Brazil's President Dilma Rousseff is fighting for political survival less than a year after being re-elected. Several reasons have been pointed exhaustively to explain how things got so bad in such a short period of time: chief among them are the burgeoning corruption scandal at state-run Petrobras and stubbornly high inflation, out of sync with the rest of the world.
Brazil's central bank's two-day policy meeting kicks off later on Tuesday with all bets placed on a fourth straight interest rate increase, despite growing consensus that the country is headed for its worst economic recession in 25 years.
Just as ECB President Mario Draghi announced a massive bond-buying program to revive Europe's economy and fend off deflation fears, news of shockingly low inflation popped up elsewhere in the globe: consumer prices in Mexico dropped 0.19 percent in early January, far below all 19 forecasts in a Reuters poll.
from The Great Debate:
President Barack Obama has inverted U.S. policy on Cuba. His Wednesday speech adopted the proposals of those who have spent a half-century arguing for a rethinking of Cuba policy. The president recognized Washington’s failure to achieve its goal of bringing political and economic openness to Cuba.

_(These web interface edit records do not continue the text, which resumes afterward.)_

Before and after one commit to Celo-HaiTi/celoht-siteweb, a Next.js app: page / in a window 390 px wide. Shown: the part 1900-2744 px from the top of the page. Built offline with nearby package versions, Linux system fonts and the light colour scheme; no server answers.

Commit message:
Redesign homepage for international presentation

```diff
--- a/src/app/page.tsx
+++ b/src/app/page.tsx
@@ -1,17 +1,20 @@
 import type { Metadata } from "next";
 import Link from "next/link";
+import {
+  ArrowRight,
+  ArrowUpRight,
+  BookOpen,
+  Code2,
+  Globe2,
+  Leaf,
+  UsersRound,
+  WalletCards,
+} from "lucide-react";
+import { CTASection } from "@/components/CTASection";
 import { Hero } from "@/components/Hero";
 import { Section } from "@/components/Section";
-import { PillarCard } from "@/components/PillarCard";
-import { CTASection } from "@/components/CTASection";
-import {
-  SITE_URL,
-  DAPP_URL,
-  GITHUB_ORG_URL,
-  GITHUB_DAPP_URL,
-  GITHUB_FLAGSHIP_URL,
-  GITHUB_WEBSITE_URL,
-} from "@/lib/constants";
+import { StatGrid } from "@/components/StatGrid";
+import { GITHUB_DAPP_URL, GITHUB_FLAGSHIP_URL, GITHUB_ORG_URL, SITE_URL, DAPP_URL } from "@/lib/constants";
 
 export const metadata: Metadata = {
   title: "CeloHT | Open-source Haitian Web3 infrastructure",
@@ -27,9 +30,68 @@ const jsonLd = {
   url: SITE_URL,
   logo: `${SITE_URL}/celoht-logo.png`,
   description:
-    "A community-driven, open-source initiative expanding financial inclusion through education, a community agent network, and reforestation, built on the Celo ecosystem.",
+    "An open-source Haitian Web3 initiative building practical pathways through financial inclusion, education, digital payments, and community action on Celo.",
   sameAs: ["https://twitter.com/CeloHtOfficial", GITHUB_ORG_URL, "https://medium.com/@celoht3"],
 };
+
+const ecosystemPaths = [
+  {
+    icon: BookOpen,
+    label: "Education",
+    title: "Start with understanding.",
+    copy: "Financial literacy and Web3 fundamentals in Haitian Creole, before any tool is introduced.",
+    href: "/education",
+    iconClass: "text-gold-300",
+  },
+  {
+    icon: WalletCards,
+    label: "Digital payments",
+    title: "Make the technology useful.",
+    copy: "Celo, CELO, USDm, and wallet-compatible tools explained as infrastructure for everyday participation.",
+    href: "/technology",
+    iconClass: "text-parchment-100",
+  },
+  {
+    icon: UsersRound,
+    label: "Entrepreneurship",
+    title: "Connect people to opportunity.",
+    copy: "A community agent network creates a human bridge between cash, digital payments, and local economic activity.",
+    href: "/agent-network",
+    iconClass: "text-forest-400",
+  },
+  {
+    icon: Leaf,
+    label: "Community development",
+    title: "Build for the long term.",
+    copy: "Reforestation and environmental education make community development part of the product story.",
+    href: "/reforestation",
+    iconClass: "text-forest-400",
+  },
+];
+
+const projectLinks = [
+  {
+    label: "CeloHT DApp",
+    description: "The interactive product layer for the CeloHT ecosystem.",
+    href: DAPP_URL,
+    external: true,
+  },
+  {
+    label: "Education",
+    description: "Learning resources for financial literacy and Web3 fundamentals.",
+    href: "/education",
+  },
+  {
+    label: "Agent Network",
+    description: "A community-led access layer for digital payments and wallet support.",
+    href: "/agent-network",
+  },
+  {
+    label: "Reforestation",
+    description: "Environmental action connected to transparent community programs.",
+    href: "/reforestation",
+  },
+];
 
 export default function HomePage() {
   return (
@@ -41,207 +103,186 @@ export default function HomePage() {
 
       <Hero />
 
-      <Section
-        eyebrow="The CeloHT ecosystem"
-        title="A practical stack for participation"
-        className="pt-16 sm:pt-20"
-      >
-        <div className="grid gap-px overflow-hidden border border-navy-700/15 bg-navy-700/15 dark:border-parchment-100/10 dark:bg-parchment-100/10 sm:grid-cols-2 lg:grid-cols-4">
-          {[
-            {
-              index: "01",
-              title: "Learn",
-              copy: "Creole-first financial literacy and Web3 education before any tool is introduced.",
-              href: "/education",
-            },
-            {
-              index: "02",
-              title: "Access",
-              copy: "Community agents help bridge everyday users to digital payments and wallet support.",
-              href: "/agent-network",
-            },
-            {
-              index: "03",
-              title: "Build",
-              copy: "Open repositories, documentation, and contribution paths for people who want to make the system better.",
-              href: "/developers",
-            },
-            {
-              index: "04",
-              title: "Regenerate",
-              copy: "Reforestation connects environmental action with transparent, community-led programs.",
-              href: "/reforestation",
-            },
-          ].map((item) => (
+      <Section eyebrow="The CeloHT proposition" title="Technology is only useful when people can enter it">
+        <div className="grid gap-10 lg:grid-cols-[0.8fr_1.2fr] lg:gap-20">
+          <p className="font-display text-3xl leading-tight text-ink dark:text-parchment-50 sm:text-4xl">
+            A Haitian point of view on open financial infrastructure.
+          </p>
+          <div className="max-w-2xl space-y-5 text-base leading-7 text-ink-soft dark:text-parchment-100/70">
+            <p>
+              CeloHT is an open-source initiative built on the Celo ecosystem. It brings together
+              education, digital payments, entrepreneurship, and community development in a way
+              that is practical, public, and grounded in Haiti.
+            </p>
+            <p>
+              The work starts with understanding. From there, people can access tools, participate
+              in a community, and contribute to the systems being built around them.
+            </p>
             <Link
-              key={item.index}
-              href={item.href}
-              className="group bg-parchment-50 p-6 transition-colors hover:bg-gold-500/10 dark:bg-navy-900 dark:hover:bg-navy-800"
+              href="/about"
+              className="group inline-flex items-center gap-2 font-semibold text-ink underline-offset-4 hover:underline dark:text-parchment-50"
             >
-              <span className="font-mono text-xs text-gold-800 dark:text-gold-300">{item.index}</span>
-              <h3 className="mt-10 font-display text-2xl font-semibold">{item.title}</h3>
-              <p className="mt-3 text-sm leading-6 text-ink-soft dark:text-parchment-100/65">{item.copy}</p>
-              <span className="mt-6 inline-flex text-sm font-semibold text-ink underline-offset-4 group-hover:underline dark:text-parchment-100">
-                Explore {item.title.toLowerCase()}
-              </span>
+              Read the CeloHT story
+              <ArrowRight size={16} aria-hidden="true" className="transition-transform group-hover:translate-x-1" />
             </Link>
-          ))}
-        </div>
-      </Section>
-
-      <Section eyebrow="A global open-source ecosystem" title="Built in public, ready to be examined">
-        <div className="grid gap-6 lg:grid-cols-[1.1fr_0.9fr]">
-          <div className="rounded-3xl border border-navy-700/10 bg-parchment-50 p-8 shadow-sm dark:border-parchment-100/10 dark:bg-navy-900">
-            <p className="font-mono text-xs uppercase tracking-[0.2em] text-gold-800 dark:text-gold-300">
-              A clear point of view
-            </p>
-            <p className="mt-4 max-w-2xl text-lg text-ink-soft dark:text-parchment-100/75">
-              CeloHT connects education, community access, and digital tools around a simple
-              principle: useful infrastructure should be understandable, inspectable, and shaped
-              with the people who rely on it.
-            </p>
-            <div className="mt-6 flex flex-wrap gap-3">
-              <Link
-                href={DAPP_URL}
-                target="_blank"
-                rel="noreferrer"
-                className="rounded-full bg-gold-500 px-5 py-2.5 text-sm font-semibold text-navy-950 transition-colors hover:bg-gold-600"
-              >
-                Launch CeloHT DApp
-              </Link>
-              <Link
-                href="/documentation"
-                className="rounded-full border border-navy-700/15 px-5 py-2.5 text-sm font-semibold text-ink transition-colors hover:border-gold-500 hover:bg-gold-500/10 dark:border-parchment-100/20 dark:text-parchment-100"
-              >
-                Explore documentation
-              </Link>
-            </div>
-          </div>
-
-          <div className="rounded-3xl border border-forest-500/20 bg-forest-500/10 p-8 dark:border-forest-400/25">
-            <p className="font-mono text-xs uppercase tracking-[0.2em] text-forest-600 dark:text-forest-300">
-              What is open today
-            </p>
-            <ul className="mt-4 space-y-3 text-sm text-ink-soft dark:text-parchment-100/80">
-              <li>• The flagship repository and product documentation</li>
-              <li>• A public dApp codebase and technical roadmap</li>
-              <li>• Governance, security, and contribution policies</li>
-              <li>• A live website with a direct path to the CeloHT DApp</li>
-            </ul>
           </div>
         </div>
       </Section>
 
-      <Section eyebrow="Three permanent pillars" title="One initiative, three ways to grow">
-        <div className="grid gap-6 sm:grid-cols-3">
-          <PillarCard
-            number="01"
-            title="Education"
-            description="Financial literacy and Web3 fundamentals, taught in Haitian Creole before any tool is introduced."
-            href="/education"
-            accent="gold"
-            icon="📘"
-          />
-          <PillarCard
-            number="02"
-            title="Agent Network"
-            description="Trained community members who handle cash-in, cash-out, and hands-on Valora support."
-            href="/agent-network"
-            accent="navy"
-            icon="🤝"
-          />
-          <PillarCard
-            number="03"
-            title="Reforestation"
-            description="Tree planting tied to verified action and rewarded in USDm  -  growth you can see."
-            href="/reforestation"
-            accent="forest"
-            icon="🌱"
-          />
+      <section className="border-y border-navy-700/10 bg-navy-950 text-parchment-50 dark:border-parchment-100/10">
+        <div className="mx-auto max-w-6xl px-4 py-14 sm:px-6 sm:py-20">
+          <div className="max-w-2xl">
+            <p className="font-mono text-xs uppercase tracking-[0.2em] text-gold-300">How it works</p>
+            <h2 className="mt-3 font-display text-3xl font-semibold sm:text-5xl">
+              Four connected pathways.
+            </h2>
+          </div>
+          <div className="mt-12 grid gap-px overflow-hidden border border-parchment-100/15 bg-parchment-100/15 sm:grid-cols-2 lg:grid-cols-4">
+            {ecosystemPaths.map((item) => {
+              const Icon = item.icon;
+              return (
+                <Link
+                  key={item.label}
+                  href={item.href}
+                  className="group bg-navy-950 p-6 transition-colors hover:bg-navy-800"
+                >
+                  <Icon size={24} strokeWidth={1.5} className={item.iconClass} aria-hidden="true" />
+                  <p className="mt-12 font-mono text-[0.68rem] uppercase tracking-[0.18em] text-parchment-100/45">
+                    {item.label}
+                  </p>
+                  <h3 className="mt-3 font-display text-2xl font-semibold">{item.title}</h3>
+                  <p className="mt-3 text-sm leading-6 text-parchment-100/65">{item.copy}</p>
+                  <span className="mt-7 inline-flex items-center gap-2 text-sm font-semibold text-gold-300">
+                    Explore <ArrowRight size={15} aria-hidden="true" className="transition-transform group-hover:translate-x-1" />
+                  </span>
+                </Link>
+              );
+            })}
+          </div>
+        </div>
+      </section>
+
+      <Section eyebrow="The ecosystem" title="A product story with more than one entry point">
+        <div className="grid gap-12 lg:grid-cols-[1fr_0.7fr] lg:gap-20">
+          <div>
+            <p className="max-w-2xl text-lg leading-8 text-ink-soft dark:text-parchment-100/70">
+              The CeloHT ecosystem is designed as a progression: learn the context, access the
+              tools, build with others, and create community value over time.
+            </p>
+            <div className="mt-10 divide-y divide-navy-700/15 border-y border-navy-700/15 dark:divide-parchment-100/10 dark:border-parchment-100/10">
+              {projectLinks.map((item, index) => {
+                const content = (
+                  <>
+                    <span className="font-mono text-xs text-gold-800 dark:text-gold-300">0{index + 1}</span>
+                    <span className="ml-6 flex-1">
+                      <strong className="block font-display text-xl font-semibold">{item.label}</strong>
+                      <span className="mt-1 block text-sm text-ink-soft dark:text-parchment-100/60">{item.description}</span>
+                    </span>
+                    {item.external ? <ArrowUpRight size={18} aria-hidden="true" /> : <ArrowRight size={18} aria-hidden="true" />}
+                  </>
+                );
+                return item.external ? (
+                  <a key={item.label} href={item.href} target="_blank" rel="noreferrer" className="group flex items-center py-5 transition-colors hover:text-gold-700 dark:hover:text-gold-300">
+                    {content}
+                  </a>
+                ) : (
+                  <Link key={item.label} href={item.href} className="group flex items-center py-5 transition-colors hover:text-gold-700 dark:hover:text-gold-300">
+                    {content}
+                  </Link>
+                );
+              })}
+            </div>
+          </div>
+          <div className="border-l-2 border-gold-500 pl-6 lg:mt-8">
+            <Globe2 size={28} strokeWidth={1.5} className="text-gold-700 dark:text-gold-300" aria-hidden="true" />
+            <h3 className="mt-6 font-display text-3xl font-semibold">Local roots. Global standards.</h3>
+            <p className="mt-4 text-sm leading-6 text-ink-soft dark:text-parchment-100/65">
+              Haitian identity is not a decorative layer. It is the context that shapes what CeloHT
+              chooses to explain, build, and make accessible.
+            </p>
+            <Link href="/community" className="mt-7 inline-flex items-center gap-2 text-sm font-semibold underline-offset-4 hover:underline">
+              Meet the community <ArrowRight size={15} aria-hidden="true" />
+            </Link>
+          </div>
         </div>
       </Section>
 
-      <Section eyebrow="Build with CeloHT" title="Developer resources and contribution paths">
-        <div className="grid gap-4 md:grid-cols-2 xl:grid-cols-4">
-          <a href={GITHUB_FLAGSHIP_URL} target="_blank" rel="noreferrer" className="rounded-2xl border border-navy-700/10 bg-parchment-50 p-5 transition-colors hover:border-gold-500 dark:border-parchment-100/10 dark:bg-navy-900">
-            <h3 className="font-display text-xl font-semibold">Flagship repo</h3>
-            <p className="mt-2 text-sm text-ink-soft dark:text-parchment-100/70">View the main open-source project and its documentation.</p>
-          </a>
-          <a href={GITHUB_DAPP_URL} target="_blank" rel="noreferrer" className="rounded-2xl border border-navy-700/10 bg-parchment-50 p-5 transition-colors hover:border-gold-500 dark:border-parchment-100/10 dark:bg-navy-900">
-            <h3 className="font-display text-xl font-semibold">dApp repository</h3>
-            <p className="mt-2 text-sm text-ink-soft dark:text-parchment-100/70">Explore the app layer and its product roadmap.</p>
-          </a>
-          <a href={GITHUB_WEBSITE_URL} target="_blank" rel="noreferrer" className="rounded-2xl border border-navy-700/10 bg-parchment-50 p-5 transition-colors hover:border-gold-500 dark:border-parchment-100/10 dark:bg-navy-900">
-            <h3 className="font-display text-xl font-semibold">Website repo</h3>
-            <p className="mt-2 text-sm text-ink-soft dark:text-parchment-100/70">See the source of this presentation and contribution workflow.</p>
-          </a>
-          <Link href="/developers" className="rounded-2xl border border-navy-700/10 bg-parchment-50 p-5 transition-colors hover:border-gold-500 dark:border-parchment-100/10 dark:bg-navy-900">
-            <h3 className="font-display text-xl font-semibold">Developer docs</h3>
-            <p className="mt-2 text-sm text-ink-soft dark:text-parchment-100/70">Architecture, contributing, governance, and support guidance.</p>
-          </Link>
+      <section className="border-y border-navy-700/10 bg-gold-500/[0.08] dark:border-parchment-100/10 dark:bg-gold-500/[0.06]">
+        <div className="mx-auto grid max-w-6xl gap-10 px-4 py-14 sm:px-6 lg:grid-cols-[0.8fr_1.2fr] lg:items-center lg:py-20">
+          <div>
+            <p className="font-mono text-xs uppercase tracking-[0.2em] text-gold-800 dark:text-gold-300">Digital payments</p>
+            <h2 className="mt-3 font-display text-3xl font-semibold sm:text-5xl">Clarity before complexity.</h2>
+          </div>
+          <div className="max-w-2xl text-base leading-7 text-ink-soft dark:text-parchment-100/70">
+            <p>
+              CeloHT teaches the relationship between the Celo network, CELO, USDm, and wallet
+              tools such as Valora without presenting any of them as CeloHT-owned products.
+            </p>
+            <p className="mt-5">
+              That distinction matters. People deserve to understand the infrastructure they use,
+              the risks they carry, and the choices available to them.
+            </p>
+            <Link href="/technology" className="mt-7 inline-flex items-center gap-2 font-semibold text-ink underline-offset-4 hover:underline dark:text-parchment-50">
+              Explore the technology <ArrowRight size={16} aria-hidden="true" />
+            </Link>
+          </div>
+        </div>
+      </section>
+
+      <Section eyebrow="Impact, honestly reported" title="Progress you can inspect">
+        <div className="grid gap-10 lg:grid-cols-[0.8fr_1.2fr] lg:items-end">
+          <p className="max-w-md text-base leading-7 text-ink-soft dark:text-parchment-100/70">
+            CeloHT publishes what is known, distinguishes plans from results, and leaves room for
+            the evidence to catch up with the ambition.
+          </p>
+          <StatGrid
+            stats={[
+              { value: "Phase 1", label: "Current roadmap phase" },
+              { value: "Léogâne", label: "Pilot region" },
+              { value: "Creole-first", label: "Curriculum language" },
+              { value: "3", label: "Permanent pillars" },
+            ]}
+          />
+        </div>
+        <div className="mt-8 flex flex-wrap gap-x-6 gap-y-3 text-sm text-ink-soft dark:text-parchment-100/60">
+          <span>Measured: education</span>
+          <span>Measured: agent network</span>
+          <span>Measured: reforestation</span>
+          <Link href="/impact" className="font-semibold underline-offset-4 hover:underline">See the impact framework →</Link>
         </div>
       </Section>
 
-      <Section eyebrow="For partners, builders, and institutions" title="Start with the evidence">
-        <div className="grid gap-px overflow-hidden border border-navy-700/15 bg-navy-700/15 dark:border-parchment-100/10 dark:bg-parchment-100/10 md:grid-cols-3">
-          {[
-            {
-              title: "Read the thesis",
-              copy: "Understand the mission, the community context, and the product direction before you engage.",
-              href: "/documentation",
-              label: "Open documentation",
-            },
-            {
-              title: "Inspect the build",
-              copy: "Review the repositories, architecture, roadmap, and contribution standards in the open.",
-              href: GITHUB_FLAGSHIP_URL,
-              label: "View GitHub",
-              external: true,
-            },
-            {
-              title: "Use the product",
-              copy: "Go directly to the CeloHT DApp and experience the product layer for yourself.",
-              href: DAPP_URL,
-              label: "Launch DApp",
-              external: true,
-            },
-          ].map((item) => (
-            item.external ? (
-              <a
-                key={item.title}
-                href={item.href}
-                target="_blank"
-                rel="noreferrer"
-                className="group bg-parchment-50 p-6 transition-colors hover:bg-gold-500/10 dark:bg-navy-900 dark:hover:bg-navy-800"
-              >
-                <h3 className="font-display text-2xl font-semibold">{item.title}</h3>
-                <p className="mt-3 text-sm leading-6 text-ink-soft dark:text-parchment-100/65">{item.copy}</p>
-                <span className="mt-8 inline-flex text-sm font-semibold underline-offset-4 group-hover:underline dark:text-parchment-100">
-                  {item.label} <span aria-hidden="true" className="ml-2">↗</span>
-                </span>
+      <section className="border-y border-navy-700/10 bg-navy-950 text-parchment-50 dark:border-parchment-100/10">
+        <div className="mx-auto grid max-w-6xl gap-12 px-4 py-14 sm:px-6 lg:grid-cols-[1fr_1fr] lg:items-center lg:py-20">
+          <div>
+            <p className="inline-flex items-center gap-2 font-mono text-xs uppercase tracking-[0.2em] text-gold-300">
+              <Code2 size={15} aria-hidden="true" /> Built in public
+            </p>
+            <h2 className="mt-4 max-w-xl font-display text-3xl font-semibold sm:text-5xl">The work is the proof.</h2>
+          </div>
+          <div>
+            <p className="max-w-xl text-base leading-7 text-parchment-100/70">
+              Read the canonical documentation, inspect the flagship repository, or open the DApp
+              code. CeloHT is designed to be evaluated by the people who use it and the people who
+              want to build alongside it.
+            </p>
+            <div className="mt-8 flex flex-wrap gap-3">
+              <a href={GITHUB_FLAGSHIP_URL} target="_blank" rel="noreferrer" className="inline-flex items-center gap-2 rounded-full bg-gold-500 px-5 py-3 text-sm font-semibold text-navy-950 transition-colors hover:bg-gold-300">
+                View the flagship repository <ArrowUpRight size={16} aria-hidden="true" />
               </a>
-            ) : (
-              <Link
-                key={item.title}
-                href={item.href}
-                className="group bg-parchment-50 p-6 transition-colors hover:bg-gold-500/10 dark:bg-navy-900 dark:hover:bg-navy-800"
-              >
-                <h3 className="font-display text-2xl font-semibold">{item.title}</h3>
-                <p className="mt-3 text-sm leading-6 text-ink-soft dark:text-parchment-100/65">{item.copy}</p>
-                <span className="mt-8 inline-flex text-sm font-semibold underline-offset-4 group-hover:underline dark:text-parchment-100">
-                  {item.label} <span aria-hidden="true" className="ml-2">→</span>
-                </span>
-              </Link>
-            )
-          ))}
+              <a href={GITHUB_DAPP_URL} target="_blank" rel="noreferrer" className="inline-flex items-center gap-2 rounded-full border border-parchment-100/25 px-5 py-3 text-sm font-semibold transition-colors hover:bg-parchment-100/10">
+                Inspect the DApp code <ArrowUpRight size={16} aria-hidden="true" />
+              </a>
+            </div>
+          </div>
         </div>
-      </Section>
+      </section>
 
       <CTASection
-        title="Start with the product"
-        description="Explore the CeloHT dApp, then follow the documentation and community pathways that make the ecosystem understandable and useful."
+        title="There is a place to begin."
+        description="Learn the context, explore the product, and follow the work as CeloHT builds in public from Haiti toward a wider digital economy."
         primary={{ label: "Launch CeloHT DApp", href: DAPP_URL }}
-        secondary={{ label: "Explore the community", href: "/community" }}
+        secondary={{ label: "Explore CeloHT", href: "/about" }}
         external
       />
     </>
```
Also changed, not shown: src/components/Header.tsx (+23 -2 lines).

Brazil's newly-re-elected government is set to announce on Friday that the recession that began at the start of 2014 is now over. But a minefield of risks surrounding Latin America's largest economy recommends caution before celebration.